There is nothing worse than a bad customer experience. Customers are constantly voicing their displeasure with bad experiences, not only through their voice but with their wallets. More and more customers are leaving companies because of poor customer experiences. According to PWC, 32% of customers will stop doing business with a brand they love after one bad experience, and 78% of consumers fail to become customers due to a bad experience.
This stat is scary for businesses. It is extremely difficult to guarantee every customer will have a good experience. What can be done, however, is ensuring your company is able to recognize bad experiences and resolve them.
Take my recent experience with Alaska Airlines as an example. I had a quick flight from Portland to Seattle which is a leg Alaska operates almost every hour. My flight was scheduled to leave at 7:45 am, I was at my gate by 6:45 am. Unfortunately, my flight was delayed until 9 am; however, there was a 7 am flight to Seattle that was in the process of boarding. I requested to be put on the earlier flight but was refused because I bought the cheapest ticket possible ($25 difference). The flight was less than half full and regardless of how much money I offered to pay, they would not put me on the flight. The gate agents told me they did not have permission.
Oddly enough, when I looked at my mobile ticket the gate agent actually had put me on the earlier flight but by the time I made this realization, the plane had departed. I walked around the airport looking for a gate agent, but the gates were either empty or the lines incredibly long, so I called Alaska about my problem and they were able to put me back on my original flight. My flight finally departed at 9:45 am, 2 hours after it was originally scheduled.
The final chapter in my story was two days later when I received a survey asking how my experience was. I replied with one sentence, “If you would like to know how my experience was, please refer to the conversation I had with your gate agent and customer service representative.”

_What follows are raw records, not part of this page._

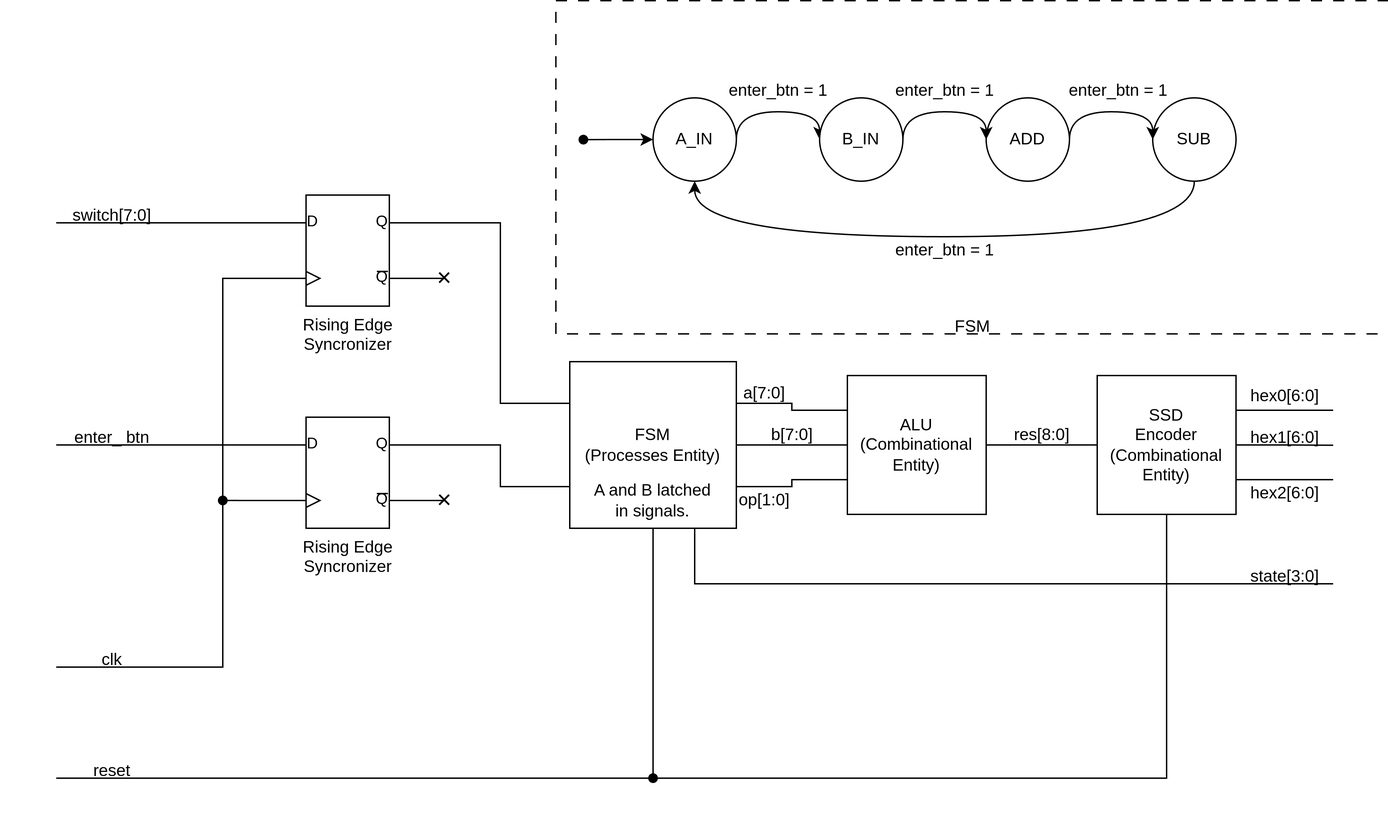
Earlier version of the draw.io export block_diagram.png (Jah-On/CPET_343_Lab_6). Source tidied: cells renumbered, new cells last; positions are measured from the earlier drawing's top-left corner, leaving out a move shared by most shapes.
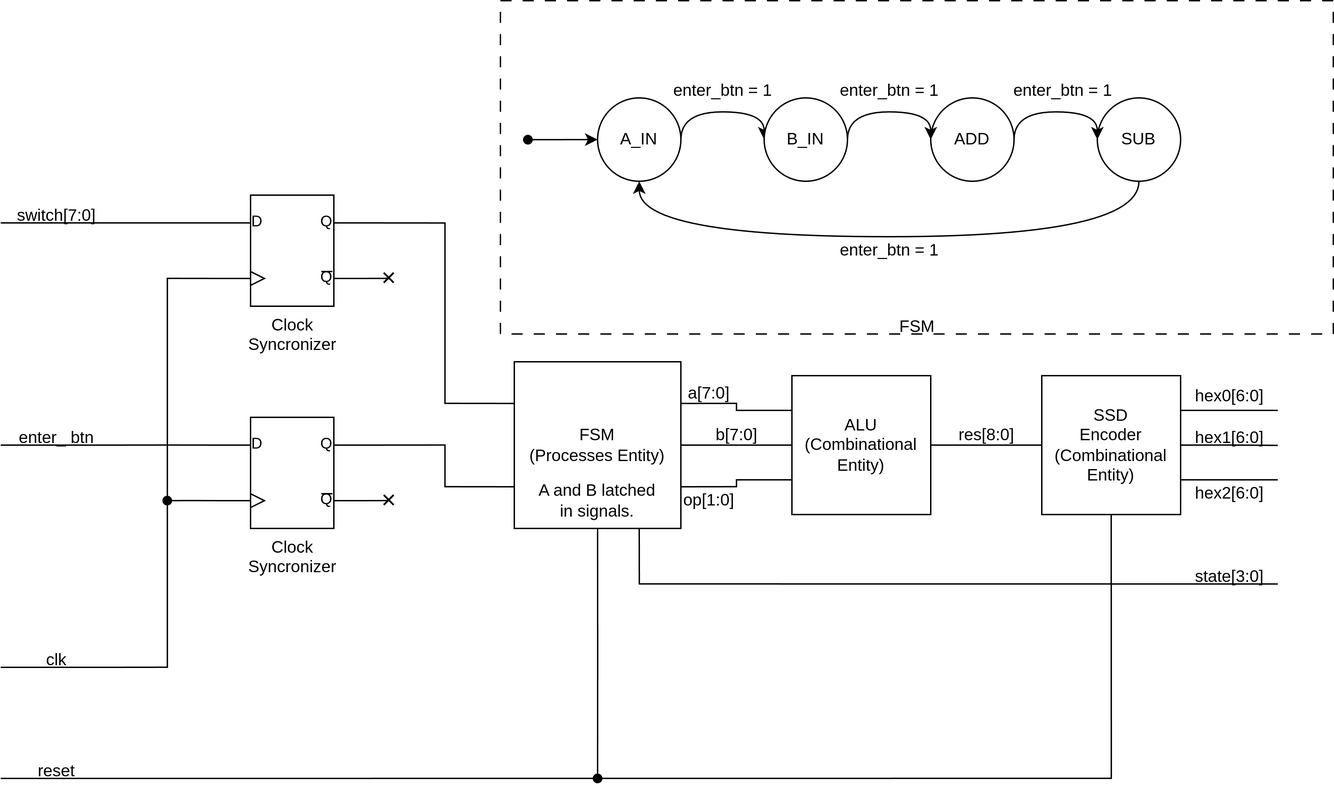
Later version of the same file.

Commit message:
Correct component names.

What changed in the source:
```diff
@@ -108,7 +108,7 @@
         </Array>
       </mxGeometry>
     </mxCell>
-    <mxCell id="26" value="Rising Edge&lt;div&gt;Syncronizer&lt;/div&gt;" style="verticalLabelPosition=bottom;shadow=0;dashed=0;align=center;html=1;verticalAlign=top;shape=mxgraph.electrical.logic_gates.d_type_flip-flop;" parent="1" vertex="1">
+    <mxCell id="26" value="&lt;div&gt;Clock&lt;/div&gt;&lt;div&gt;Syncronizer&lt;/div&gt;" style="verticalLabelPosition=bottom;shadow=0;dashed=0;align=center;html=1;verticalAlign=top;shape=mxgraph.electrical.logic_gates.d_type_flip-flop;" parent="1" vertex="1">
       <mxGeometry x="160" y="140" width="100" height="80" as="geometry" />
     </mxCell>
     <mxCell id="27" style="edgeStyle=orthogonalEdgeStyle;rounded=0;jettySize=auto;html=1;exitX=0;exitY=0.75;exitDx=0;exitDy=0;exitPerimeter=0;endArrow=oval;endFill=1;" parent="1" edge="1" source="30">
@@ -129,7 +129,7 @@
         </Array>
       </mxGeometry>
     </mxCell>
-    <mxCell id="30" value="Rising Edge&lt;div&gt;Syncronizer&lt;/div&gt;" style="verticalLabelPosition=bottom;shadow=0;dashed=0;align=center;html=1;verticalAlign=top;shape=mxgraph.electrical.logic_gates.d_type_flip-flop;" parent="1" vertex="1">
+    <mxCell id="30" value="Clock&lt;div&gt;&lt;div&gt;Syncronizer&lt;/div&gt;&lt;/div&gt;" style="verticalLabelPosition=bottom;shadow=0;dashed=0;align=center;html=1;verticalAlign=top;shape=mxgraph.electrical.logic_gates.d_type_flip-flop;" parent="1" vertex="1">
       <mxGeometry x="160" y="300" width="100" height="80" as="geometry" />
     </mxCell>
     <mxCell id="31" style="edgeStyle=orthogonalEdgeStyle;rounded=0;jettySize=auto;html=1;exitX=0;exitY=0.25;exitDx=0;exitDy=0;exitPerimeter=0;endArrow=none;startFill=0;" parent="1" edge="1" source="30">
```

Now, this was not a terrible experience, but it was a failed opportunity for a company to make my experience better. There were plenty of seats on the earlier flight and the only reason they wouldn’t put me on the earlier flight was because of a business rule that someone put in place. Someone at Alaska Airlines knew I had a less than ideal experience, and I guarantee I am not the first to run into this business rule. I am sure it is in place for a reason; however, in my case, it did not make any sense.
I understand that it’s impossible for companies to provide a perfect experience for every customer, but what is possible is being proactive and making it right with customers who have a less than satisfactory experience.

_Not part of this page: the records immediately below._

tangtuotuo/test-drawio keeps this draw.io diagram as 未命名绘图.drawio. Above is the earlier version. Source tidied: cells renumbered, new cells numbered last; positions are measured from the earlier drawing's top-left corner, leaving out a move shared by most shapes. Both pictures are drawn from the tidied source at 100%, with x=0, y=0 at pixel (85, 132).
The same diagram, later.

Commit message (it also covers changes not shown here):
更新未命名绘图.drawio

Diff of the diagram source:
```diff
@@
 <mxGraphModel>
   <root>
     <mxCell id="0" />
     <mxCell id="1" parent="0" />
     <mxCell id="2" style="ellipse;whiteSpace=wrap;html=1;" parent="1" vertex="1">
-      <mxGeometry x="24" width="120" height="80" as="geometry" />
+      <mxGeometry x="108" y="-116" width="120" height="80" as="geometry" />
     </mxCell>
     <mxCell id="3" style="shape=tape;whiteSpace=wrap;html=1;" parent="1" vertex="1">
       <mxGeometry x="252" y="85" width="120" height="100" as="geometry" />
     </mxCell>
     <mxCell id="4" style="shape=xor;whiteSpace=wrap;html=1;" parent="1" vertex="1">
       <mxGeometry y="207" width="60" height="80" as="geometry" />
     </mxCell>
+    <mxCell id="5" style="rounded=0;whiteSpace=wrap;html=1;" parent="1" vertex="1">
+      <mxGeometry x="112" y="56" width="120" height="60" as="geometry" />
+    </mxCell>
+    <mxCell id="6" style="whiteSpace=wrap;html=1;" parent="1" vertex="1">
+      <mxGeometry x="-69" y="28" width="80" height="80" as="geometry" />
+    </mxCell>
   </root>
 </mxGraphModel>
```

In my situation, I would have much rather preferred communication acknowledging the poor experience I had and an effort to make it right, either by addressing the business rule or offering some related promotion/discount, instead of a survey. I do not know what Alaska’s business model is, but I guarantee they can come up with a better response than a 10-page survey.
Many companies believe it is impossible to reach out to every customer who has a poor experience, but I disagree. With analytical technology like Topbox, listening and identifying the customers who have a bad experience is more attainable than ever.

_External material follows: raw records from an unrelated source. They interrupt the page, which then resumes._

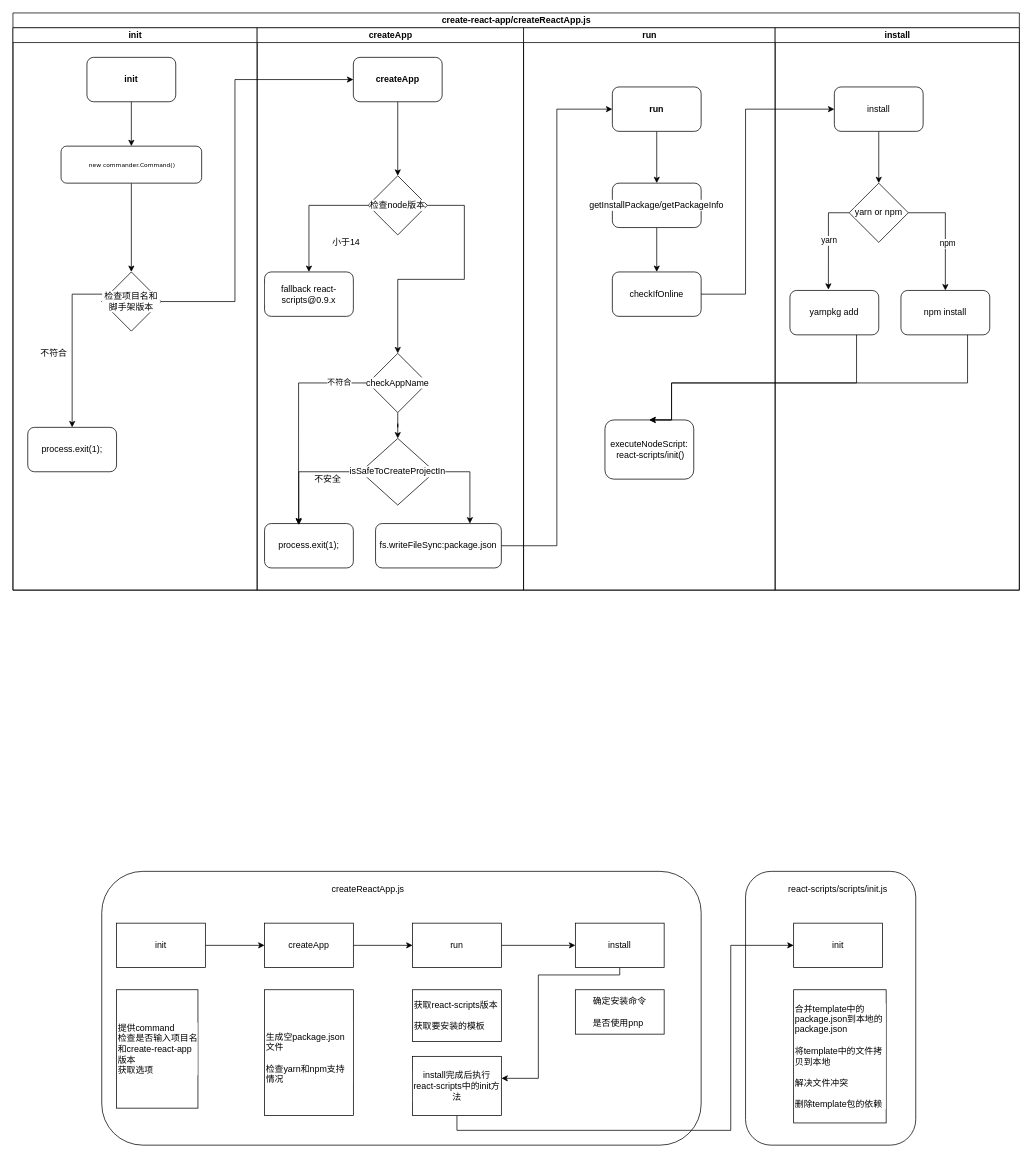
Earlier version of the draw.io diagram cra.drawio (zzy1661/diagram). Source tidied: cells renumbered, new cells numbered last; positions are measured from the earlier drawing's top-left corner, leaving out a move shared by most shapes. Both pictures are drawn from the tidied source at 74%, with x=0, y=0 at pixel (13, 13).
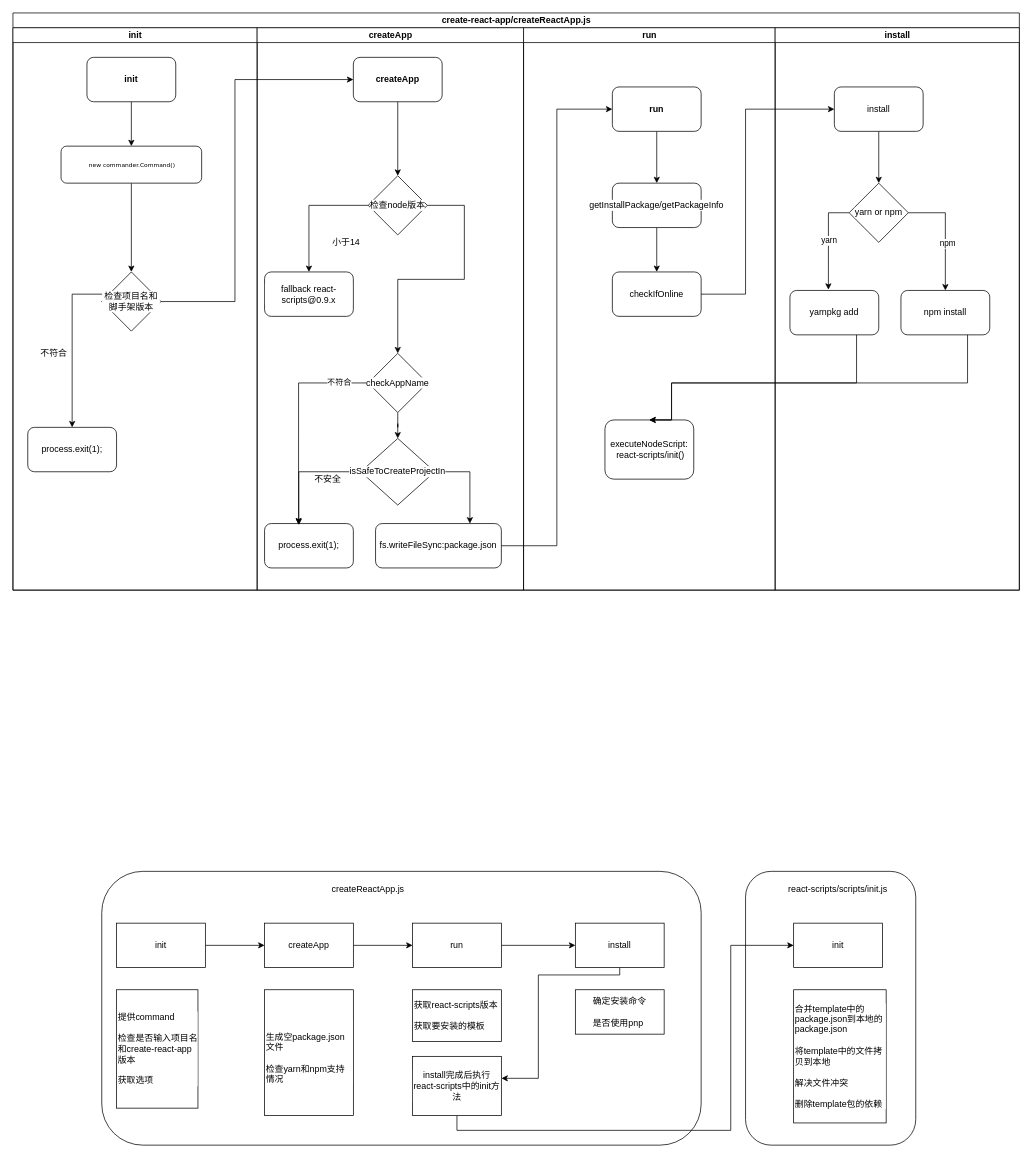
The same page after the edit.

Diff of the diagram source:
```diff
@@
-    <mxCell id="59" value="&lt;span&gt;提供command&lt;br&gt;检查是否输入项目名和create-react-app版本&lt;br&gt;获取选项&lt;/span&gt;" style="rounded=0;whiteSpace=wrap;html=1;labelBackgroundColor=#FFFFFF;align=left;" parent="1" vertex="1">
+    <mxCell id="59" value="&lt;span&gt;提供command&lt;br&gt;&lt;br&gt;检查是否输入项目名和create-react-app版本&lt;br&gt;&lt;br&gt;获取选项&lt;/span&gt;" style="rounded=0;whiteSpace=wrap;html=1;labelBackgroundColor=#FFFFFF;align=left;" parent="1" vertex="1">
       <mxGeometry x="140" y="1320" width="110" height="160" as="geometry" />
     </mxCell>
```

More than seven years ago, Fred Reichheld and his team at Bain & Company created the closed-loop process – the process of reaching out to customers based on their NPS survey score. The concept of closing the loop is fantastic, yet few companies today execute it and even fewer companies reach out when a customer doesn’t complete a survey.
I believe the closed-loop process can be expedited and become even more proactive. A customer does not need to complete a survey in order for your company to make it right. I guarantee your company has thousands maybe even millions of customers communicating with you about their poor experiences and most of them are probably very similar. Identifying the root cause of their friction and responding before they have a chance to churn is the last chance to retain a customer.
Responding to customers regarding their issues does not need to be complex. Starting with a simple email acknowledging their problem and how/when it will be resolved can go a long way. If you notice 10,000 customers contacting you with web-based issues, send them an email letting them know that you appreciate their input and are addressing the web problems. Once they are fixed, reach back out and notify the customer of the repair.
Take it one step beyond a generic email by being specific about the problem the customer brought to your attention so it feels personal and shows that you are listening. Make the communication feel like an actual conversation – not something from an automated process. Customers communicate with your company because they want to be heard. Ignoring them or sending them a generic response is not communication, it is the opposite.
Your customers are going to have a bad experience with your brand at some point. It is impossible to be perfect; however, there are plenty of ways to ensure your customers know that you are listening and working so those bad experiences don’t happen again. Showing empathy and being proactive can be a simple business process that prevents customer churn.